Scan the entries below. Return every line that includes "GitHub".

※ ※ ※

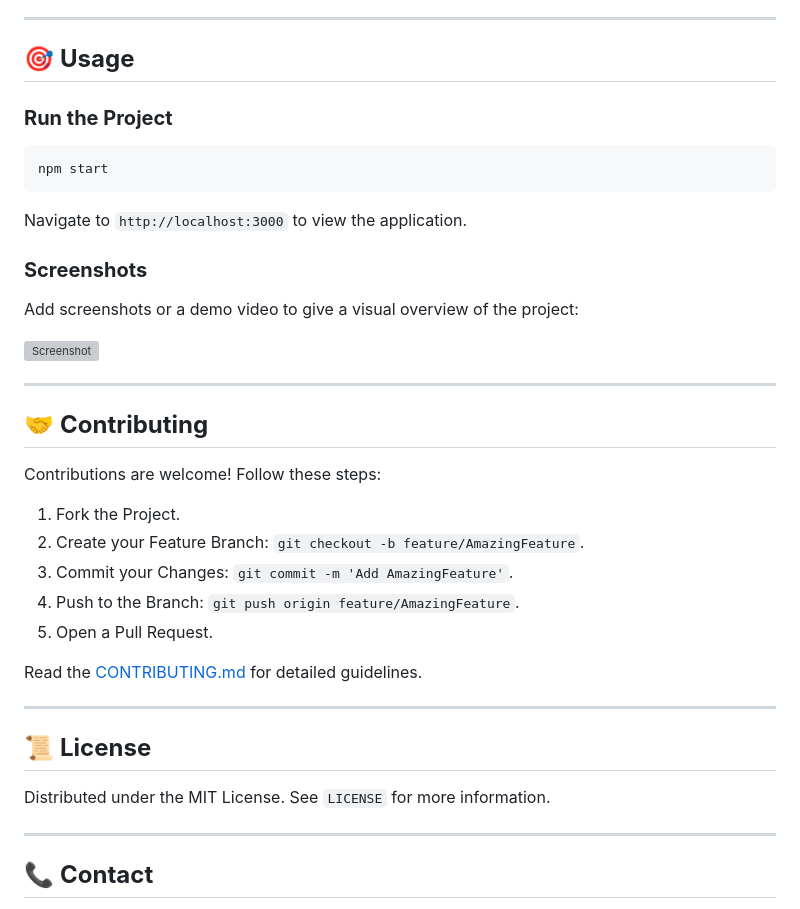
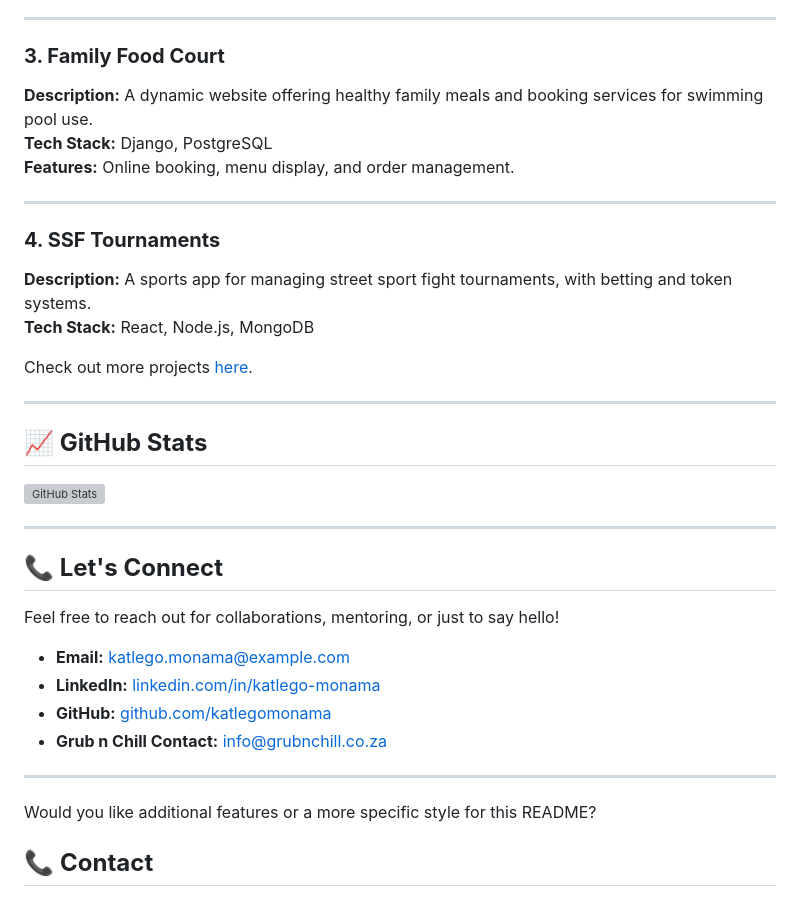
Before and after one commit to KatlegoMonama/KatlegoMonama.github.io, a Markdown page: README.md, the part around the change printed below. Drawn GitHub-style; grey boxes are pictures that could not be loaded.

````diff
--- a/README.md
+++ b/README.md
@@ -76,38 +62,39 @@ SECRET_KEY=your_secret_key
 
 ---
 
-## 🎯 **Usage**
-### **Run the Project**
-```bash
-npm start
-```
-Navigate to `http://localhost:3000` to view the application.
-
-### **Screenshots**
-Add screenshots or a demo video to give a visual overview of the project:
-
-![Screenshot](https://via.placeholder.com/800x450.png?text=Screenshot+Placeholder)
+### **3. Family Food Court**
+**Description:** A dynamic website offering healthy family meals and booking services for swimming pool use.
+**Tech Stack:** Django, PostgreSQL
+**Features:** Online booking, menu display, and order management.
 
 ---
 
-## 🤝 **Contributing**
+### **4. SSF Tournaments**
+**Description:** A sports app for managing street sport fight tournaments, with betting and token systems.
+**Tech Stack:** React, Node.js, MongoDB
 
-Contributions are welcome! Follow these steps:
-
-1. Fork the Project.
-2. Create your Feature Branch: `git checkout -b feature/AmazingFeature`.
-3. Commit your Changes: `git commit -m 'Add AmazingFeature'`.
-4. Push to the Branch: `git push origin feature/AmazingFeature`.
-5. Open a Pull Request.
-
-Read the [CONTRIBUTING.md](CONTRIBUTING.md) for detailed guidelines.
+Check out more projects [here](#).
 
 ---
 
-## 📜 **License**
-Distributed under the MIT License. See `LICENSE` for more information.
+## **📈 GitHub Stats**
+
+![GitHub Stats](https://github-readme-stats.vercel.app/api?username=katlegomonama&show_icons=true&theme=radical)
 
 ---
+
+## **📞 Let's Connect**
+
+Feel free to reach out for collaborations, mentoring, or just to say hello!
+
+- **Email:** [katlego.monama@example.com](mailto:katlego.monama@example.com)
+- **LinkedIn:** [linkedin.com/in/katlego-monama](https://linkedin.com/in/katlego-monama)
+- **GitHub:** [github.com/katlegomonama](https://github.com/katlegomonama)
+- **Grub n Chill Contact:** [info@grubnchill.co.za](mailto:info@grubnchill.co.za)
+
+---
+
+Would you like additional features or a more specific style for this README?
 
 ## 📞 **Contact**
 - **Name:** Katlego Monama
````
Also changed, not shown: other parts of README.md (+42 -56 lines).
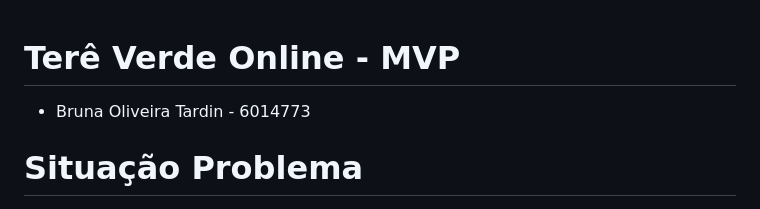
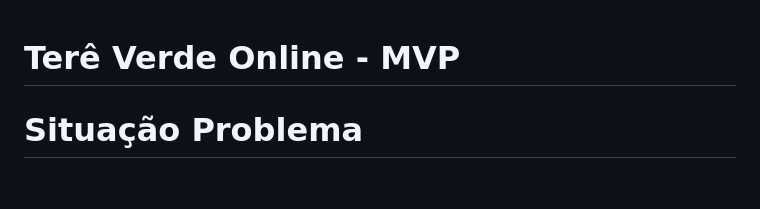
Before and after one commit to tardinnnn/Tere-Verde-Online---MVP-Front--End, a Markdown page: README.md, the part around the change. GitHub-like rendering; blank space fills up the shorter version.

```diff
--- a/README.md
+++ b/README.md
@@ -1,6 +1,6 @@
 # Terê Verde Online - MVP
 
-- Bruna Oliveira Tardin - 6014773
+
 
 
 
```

※ ※ ※

*TASK RESULT:*
Before and after one commit to KatlegoMonama/KatlegoMonama.github.io, a Markdown page: README.md, the part around the change printed below. Drawn GitHub-style; grey boxes are pictures that could not be loaded.
+## **📈 GitHub Stats**
+![GitHub Stats](https://github-readme-stats.vercel.app/api?username=katlegomonama&show_icons=true&theme=radical)
+- **GitHub:** [github.com/katlegomonama](https://github.com/katlegomonama)
Before and after one commit to tardinnnn/Tere-Verde-Online---MVP-Front--End, a Markdown page: README.md, the part around the change. GitHub-like rendering; blank space fills up the shorter version.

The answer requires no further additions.